Now, let’s play some music!
Digidesign went with modeling for all amp and stompbox models and convolution for all speaker and mic simulations. That’s why Eleven Rack provides all the settings from the original amps but very few parameters for the speakers and mics. Mics have only two positions available (on axis and off axis) and it is not possible to mix several of them or move them away from the speakers. On the other hand, eight mics and seven speaker cabinets do provide enough sound variations.
As soon as you connect your guitar–we used a Gibson Les Paul–you’ll enjoy a good playing feel and instant pleasure. It sounds. No need to fool around with dozens of parameters! The simulations capture all attack variations and playing nuances that are so important for guitar players. Although somewhat raw, the guitar sound can be easily used within a full mix. That’s an important point for guitar players who don’t have extensive mixing experience but want to produce good-sounding demos. The number of amp models is not impressive but none of them disappointed us. They are all faithful to the original amps. Both of Digidesign’s amp models sound alright but they don’t provide anything different from the real amps’ simulations. The speakers and mics sound very good (viva convolution!) and allow you to change radically the sound character of your guitar. Every user will have to decide which speaker/mic combination he prefers. Just let yourself go, it is impossible to make mistakes (out of phase mics and the like). Almost every effect is based on prestigious hardware gear and they all sound very authentic, none of them failed our test.

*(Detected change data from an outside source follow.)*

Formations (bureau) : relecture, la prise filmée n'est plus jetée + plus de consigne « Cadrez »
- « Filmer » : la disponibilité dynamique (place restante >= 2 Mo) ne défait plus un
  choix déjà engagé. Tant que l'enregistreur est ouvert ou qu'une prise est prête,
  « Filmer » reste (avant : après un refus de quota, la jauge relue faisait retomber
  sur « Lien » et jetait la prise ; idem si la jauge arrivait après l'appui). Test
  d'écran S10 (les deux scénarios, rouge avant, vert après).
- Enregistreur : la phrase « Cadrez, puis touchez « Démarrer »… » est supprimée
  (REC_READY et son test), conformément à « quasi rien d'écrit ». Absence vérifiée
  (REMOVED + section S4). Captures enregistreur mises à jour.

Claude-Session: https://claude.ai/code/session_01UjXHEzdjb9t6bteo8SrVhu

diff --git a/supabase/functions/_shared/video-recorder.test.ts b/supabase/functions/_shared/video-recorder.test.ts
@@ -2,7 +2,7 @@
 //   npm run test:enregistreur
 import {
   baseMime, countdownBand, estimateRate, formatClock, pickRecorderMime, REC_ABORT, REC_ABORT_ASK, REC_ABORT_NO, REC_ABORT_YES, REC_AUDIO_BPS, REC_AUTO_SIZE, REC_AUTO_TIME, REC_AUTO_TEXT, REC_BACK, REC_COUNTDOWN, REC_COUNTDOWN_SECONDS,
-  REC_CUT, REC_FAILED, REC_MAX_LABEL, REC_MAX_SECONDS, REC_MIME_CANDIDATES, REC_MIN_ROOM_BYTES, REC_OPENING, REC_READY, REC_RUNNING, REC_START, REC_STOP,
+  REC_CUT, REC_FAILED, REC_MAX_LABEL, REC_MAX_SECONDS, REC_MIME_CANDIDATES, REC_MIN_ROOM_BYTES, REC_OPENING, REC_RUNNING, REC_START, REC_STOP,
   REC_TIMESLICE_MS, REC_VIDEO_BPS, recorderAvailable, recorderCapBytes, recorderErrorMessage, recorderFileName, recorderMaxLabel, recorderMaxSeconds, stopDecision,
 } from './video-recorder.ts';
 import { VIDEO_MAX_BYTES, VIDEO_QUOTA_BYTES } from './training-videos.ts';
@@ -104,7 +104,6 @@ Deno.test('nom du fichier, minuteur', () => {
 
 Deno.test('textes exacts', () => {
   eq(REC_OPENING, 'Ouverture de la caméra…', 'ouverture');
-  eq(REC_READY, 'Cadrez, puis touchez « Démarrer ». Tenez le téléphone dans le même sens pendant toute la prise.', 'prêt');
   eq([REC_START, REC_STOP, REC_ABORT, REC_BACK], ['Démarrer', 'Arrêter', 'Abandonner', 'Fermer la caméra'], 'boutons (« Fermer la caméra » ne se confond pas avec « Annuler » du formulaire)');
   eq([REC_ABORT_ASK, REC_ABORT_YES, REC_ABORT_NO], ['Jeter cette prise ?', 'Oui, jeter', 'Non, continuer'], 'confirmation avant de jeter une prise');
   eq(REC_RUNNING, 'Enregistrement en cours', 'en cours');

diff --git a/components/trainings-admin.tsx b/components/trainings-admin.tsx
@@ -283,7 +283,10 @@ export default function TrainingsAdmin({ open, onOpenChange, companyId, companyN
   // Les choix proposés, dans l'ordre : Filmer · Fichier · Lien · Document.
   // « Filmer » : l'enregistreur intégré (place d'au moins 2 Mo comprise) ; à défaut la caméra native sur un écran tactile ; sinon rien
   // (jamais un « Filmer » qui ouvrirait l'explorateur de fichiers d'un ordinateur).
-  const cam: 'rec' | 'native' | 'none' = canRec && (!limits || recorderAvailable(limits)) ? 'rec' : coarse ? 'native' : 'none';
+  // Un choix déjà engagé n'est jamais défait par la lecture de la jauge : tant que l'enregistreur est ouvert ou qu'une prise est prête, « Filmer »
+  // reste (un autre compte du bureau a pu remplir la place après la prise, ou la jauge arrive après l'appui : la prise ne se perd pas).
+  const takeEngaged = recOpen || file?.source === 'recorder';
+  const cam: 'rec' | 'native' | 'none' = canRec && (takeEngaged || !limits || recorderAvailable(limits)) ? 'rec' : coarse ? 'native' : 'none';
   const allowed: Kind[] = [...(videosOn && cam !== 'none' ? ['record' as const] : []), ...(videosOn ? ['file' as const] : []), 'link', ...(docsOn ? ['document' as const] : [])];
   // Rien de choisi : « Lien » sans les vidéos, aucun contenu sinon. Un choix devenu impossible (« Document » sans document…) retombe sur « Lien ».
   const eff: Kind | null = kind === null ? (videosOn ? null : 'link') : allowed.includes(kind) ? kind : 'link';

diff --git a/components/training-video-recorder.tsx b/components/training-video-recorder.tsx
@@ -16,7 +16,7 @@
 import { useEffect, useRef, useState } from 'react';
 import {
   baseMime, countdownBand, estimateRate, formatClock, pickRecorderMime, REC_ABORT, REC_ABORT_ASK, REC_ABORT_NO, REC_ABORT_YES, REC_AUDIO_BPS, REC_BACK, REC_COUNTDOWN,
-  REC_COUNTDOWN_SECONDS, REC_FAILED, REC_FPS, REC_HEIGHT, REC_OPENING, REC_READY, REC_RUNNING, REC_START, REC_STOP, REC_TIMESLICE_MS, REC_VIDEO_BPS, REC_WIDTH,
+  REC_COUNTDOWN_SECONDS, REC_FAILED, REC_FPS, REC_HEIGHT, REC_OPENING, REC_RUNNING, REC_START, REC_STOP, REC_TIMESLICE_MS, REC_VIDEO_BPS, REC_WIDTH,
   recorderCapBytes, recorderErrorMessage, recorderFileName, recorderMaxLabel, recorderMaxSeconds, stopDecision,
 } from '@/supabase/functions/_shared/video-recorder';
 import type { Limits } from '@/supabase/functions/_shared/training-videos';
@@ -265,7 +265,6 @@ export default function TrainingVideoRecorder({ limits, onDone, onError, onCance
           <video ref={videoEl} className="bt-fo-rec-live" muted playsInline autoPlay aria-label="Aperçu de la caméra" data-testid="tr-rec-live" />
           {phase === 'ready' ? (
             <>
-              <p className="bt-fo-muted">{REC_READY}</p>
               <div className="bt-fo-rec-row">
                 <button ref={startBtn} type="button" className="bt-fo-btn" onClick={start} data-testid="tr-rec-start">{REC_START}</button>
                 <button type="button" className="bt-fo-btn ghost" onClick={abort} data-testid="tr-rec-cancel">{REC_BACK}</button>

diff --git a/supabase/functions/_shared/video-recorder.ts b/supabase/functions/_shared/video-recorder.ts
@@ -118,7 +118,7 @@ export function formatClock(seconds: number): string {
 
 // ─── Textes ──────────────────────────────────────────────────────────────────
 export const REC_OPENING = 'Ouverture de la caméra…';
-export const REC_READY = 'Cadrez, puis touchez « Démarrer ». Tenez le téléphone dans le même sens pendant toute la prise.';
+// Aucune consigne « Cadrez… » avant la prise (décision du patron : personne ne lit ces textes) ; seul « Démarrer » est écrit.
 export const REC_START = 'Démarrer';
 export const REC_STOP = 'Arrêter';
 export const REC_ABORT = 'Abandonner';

Now, it’s time to listen to sound samples, which certainly say more than words.
- tweed lux00:26
- tweed bass00:24
- lux normal00:24
- black duo00:29
- lead 80000:16
- M-2 Lead00:24
- DC vintage00:19
- DC Modern00:13
- tap echo00:24
- BBD Delay00:14
We also tested the mic preamp using an affordable large diaphragm condenser mic (SE Electronics X1) and a Takamine EG-10 acoustic guitar. We had to turn the gain control three quarters of the way to obtain a decent level. The preamp doesn’t make any miracles but it is good enough to produce decent demos. Here’s the sound sample:
Digidesign tackles the guitar market with an interesting product for both studio and stage applications. It provides less amp
s and effects than Guitar Rig or Pod X3 Pro
but the sound quality is very good – convolution certainly plays a key role in that. Eleven Rack is very versatile thanks to its numerous inputs, outputs and routing possibilities, and it can be used for many applications, especially reamping. The True-Z input is a real treat. The Pro Tools 8
LE bundle with its plentiful effects and virtual instruments adds a lot of value to Eleven Rack. At about $900 ($200 more than the Pod X3 Pro
with its numerous modelings), it seems to be a bit expensive at first sight, but the bundle is very interesting and Digidesign took a lot of care with the sound quality, which is almost impeccable. We only miss a dedicated volume control for the phones output. Nothing is perfect!
- Nice design
- Simulation of famous amps and effects
- Convolution technology for speakers and mics
- Overall sound quality
- Possibility to make reamping
- Number of inputs and outputs
- True-Z guitar input
- No need for a computer on stage
- Comprehensive digital audio interface
- Mic input with phantom power
- Sold with Pro Tools 8 LE and its plugins
- Eleven’s GUI in Pro Tools
- No Eleven plugin version
- GUI only available within Pro Tools
- It lacks some amps and effects
- Only two mic positions
- Plastic knobs
- No independent phones volume control